Records drawn from a dataset:
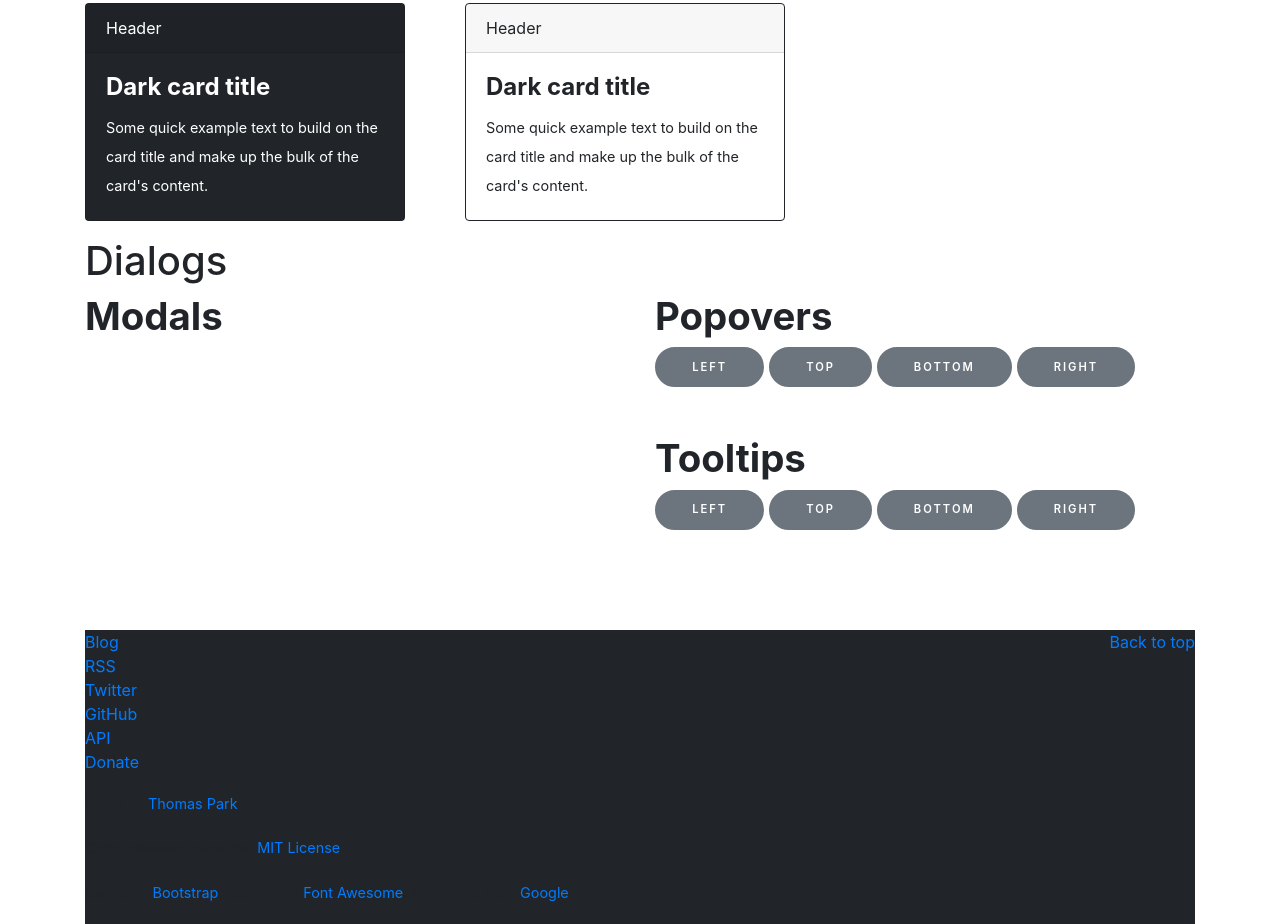
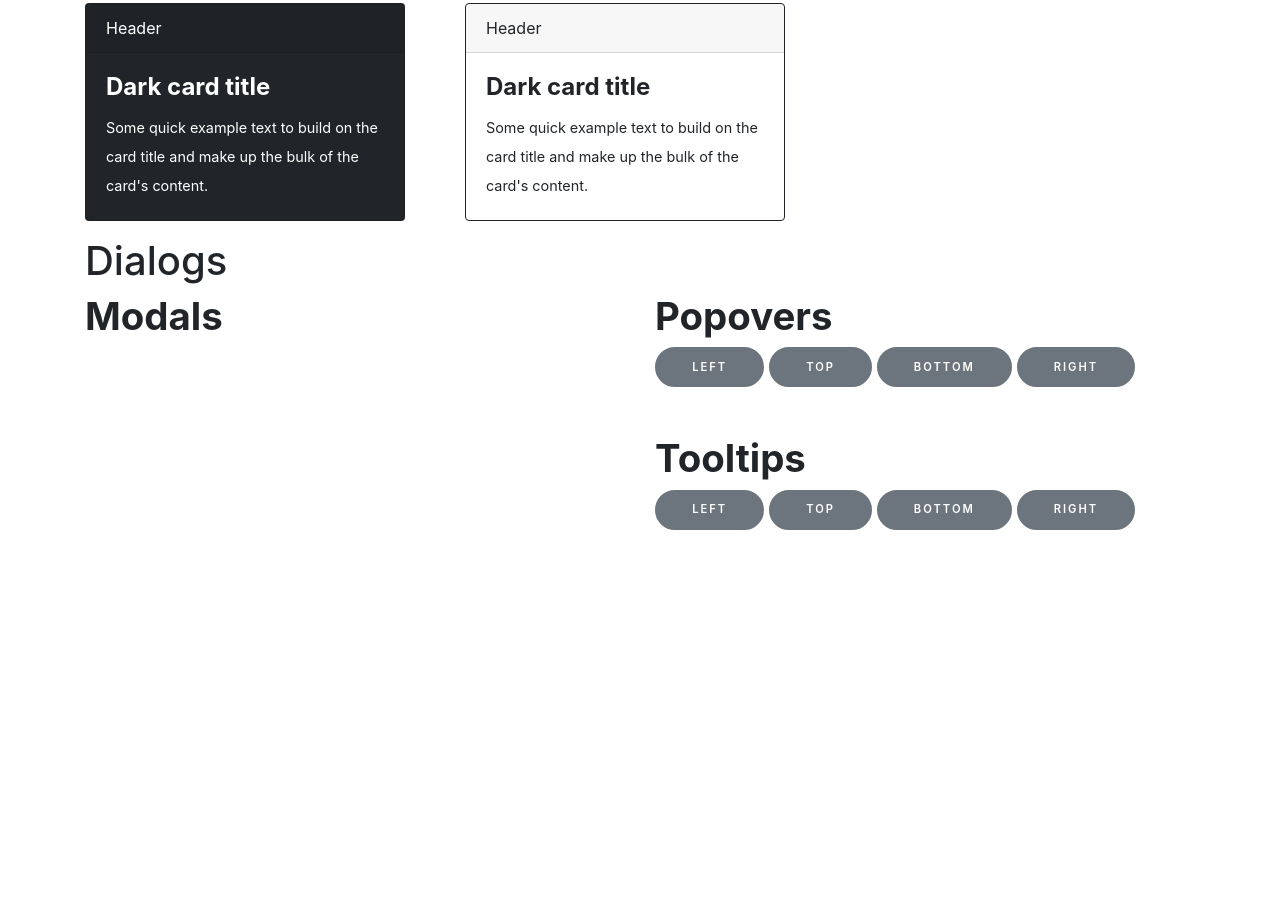
Before and after one commit to RalphvK/bootsass, a website: page elements.html in a window 1280 px wide. Shown: the part 8171-9095 px from the top of the page. After the commit the page ends 8701 px from the top, so only its background shows below. Drawn offline with nearby package versions, Linux system fonts and the light colour scheme.

Commit message:
remove footer from bootswatch elements file

```diff
--- a/elements.html
+++ b/elements.html
@@ -1481,29 +1481,6 @@
       </div>
     </div>
 
-    <footer id="footer">
-      <div class="row">
-        <div class="col-lg-12">
-
-          <ul class="list-unstyled">
-            <li class="float-lg-right"><a href="#top">Back to top</a></li>
-            <li><a href="http://blog.bootswatch.com" onclick="pageTracker._link(this.href); return false;">Blog</a></li>
-            <li><a href="https://feeds.feedburner.com/bootswatch">RSS</a></li>
-            <li><a href="https://twitter.com/bootswatch">Twitter</a></li>
-            <li><a href="https://github.com/thomaspark/bootswatch/">GitHub</a></li>
-            <li><a href="../help/#api">API</a></li>
-            <li><a href="../help/#donate">Donate</a></li>
-          </ul>
-          <p>Made by <a href="http://thomaspark.co">Thomas Park</a>.</p>
-          <p>Code released under the <a href="https://github.com/thomaspark/bootswatch/blob/master/LICENSE">MIT License</a>.</p>
-          <p>Based on <a href="https://getbootstrap.com" rel="nofollow">Bootstrap</a>. Icons from <a href="http://fontawesome.io/"
-              rel="nofollow">Font Awesome</a>. Web fonts from <a href="https://fonts.google.com/" rel="nofollow">Google</a>.</p>
-
-        </div>
-      </div>
-
-    </footer>
-
 
   </div>
 
```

→ Exercise
If a line in the records contains the word "html", copy it.

→ Expected answer
Before and after one commit to RalphvK/bootsass, a website: page elements.html in a window 1280 px wide. Shown: the part 8171-9095 px from the top of the page. After the commit the page ends 8701 px from the top, so only its background shows below. Drawn offline with nearby package versions, Linux system fonts and the light colour scheme.
--- a/elements.html
+++ b/elements.html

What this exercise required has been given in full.